*** MATERIAL PROVIDED Section Begins ***
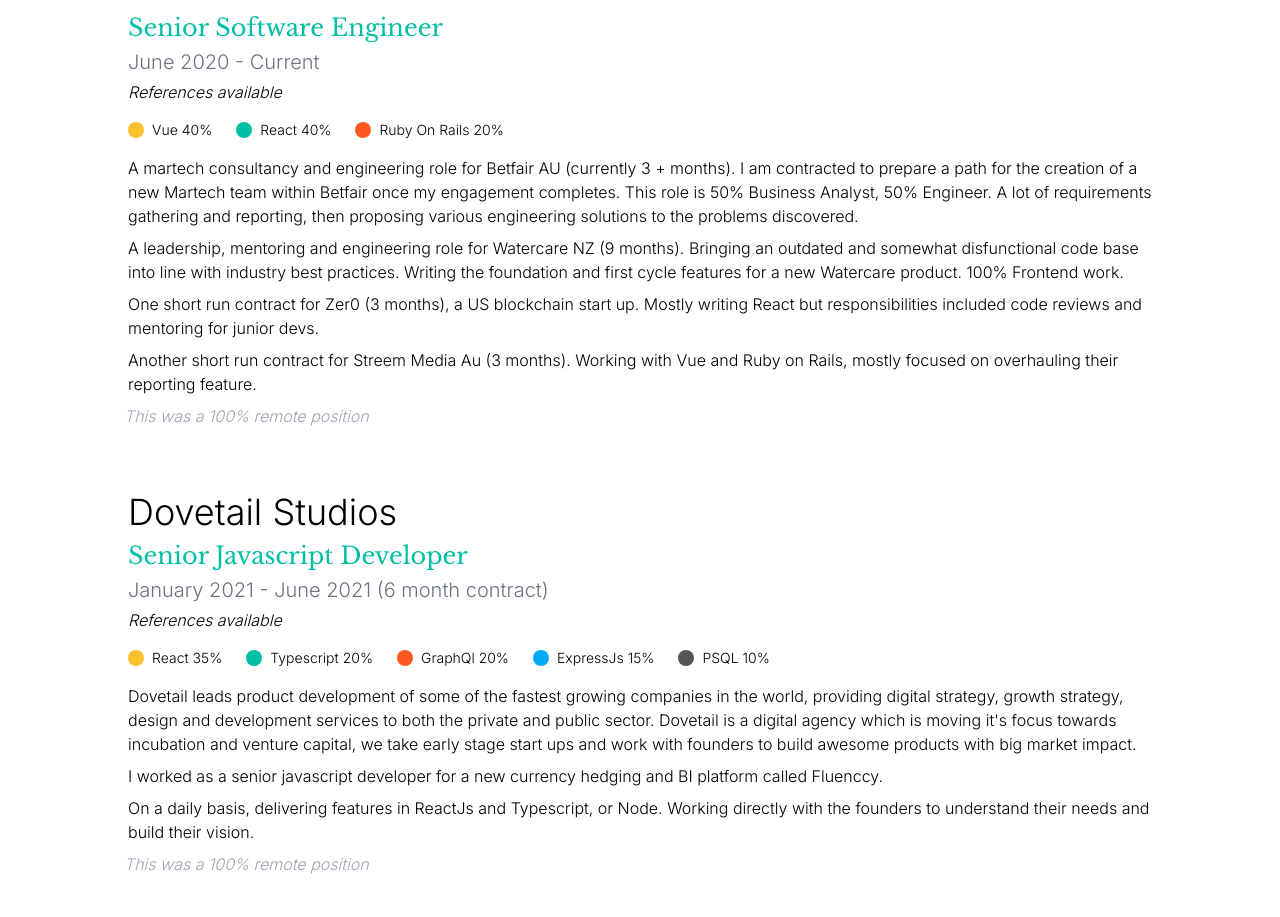
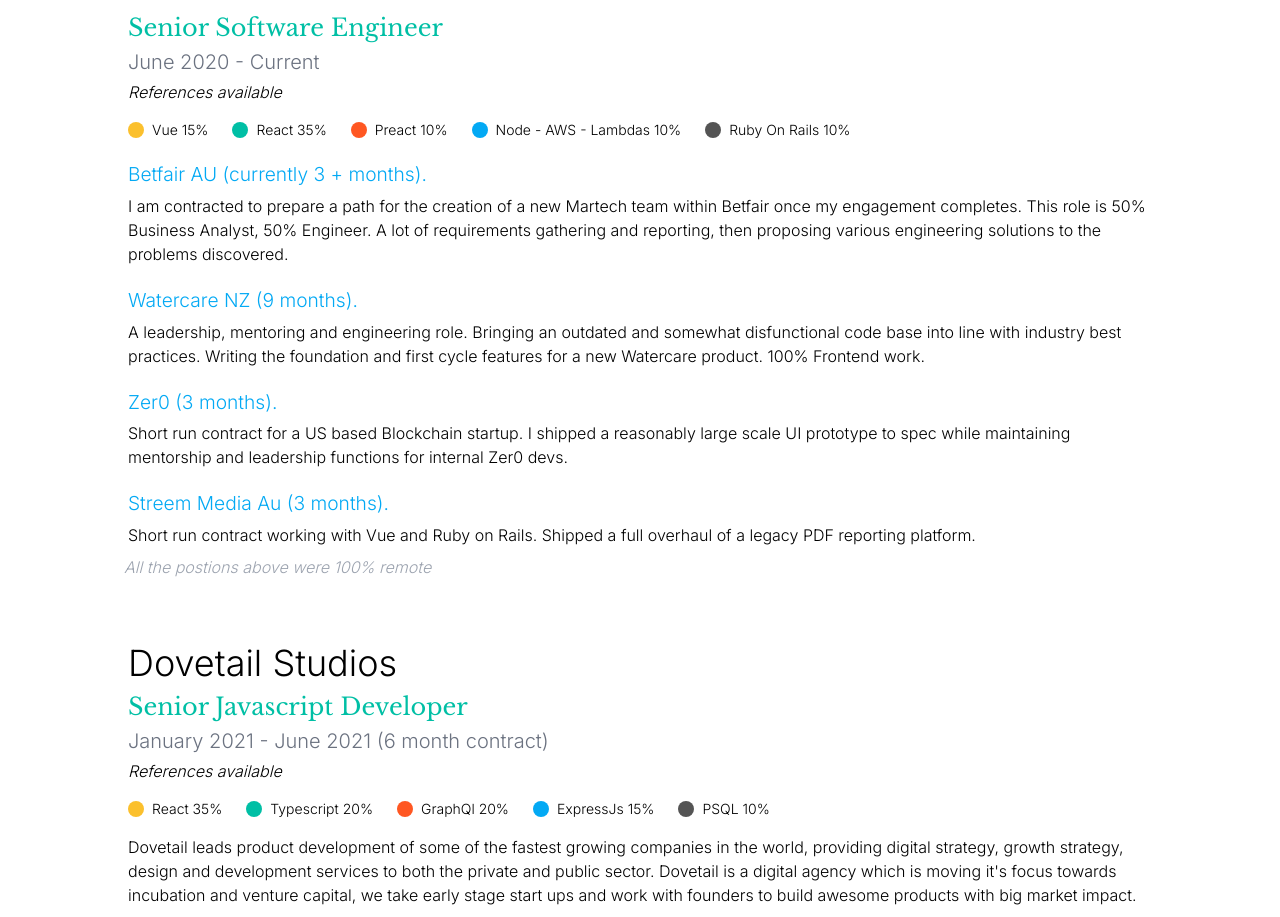
Before and after one commit to HamishClulee/mats-netlify, a Vue app: page /#/cv in a window 1280 px wide. Shown: the part 1108-2025 px from the top of the page. Built offline with nearby package versions, Linux system fonts and the light colour scheme.

Commit message:
Update CV.

```diff
--- a/src/constants/tech-indicator.js
+++ b/src/constants/tech-indicator.js
@@ -2,15 +2,23 @@ export const tech = {
   contract: [
     {
       name: "Vue",
-      value: 40,
+      value: 15,
     },
     {
       name: "React",
-      value: 40,
+      value: 35,
+    },
+    {
+      name: "Preact",
+      value: 10,
+    },
+    {
+      name: "Node - AWS - Lambdas",
+      value: 10,
     },
     {
       name: "Ruby On Rails",
-      value: 20,
+      value: 10,
     },
   ],
   dovetail: [
--- a/src/index.css
+++ b/src/index.css
@@ -3,8 +3,14 @@
 @tailwind utilities;
 
 /* purgecss start ignore */
+.contractor-main-heading {
+	color: theme('colors.highlight');
+  margin-bottom: 5px;
+	margin-top: 20px;
+}
+
 .post-wrapper p {
-  margin-bottom: 10px;
+
   color: theme('colors.gray.500');
 }
 
--- a/src/views/Cv.vue
+++ b/src/views/Cv.vue
@@ -85,28 +85,32 @@
       employer="Contractor"
       title="Senior Software Engineer"
       dates="June 2020 - Current"
-      :was-remote="true"
+      :was-remote="false"
       :references="true"
     >
       <TechIndicator :tech="contract" />
-      <p class="cv-paragraph">
-        A martech consultancy and engineering role for Betfair AU (currently 3 + months). I am contracted to prepare a path for the creation
+      <div class="cv-paragraph">
+        <h5 class="contractor-main-heading">Betfair AU (currently 3 + months).</h5>
+        <p>I am contracted to prepare a path for the creation
         of a new Martech team within Betfair once my engagement completes. This role is 50% Business Analyst, 50% Engineer. A lot of
-        requirements gathering and reporting, then proposing various engineering solutions to the problems discovered.
-      </p>
-      <p class="cv-paragraph">
-        A leadership, mentoring and engineering role for Watercare NZ (9 months). Bringing an outdated and somewhat disfunctional
+        requirements gathering and reporting, then proposing various engineering solutions to the problems discovered.</p>
+      </div>
+      <div class="cv-paragraph">
+        <h5 class="contractor-main-heading">Watercare NZ (9 months).</h5>
+        <p>A leadership, mentoring and engineering role. Bringing an outdated and somewhat disfunctional
         code base into line with industry best practices. Writing the foundation and first cycle features for a new
-        Watercare product. 100% Frontend work.
-      </p>
-      <p class="cv-paragraph">
-        One short run contract for Zer0 (3 months), a US blockchain start up. Mostly writing React
-        but responsibilities included code reviews and mentoring for junior devs.
-      </p>
-      <p class="cv-paragraph">
-        Another short run contract for Streem Media Au (3 months). Working with Vue and Ruby on
-        Rails, mostly focused on overhauling their reporting feature.
-      </p>
+        Watercare product. 100% Frontend work.</p>
+      </div>
+      <div class="cv-paragraph">
+        <h5 class="contractor-main-heading">Zer0 (3 months).</h5>
+        <p>Short run contract for a US based Blockchain startup. I shipped a reasonably large scale UI prototype to spec while
+          maintaining mentorship and leadership functions for internal Zer0 devs.</p>
+      </div>
+      <div class="cv-paragraph">
+        <h5 class="contractor-main-heading">Streem Media Au (3 months).</h5>
+        <p>Short run contract working with Vue and Ruby on Rails. Shipped a full overhaul of a legacy PDF reporting platform.</p>
+      </div>
+      <div class="w-full align-center -mx-1 my-2 text-md italic text-md text-gray-400">All the postions above were 100% remote</div>
     </JobCard>
 
     <JobCard
```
*** MATERIAL PROVIDED Section Ends ***
Return from the data every line that holds "role".

▸ RESPONSE AREA:
-        A martech consultancy and engineering role for Betfair AU (currently 3 + months). I am contracted to prepare a path for the creation
         of a new Martech team within Betfair once my engagement completes. This role is 50% Business Analyst, 50% Engineer. A lot of
-        A leadership, mentoring and engineering role for Watercare NZ (9 months). Bringing an outdated and somewhat disfunctional
+        <p>A leadership, mentoring and engineering role. Bringing an outdated and somewhat disfunctional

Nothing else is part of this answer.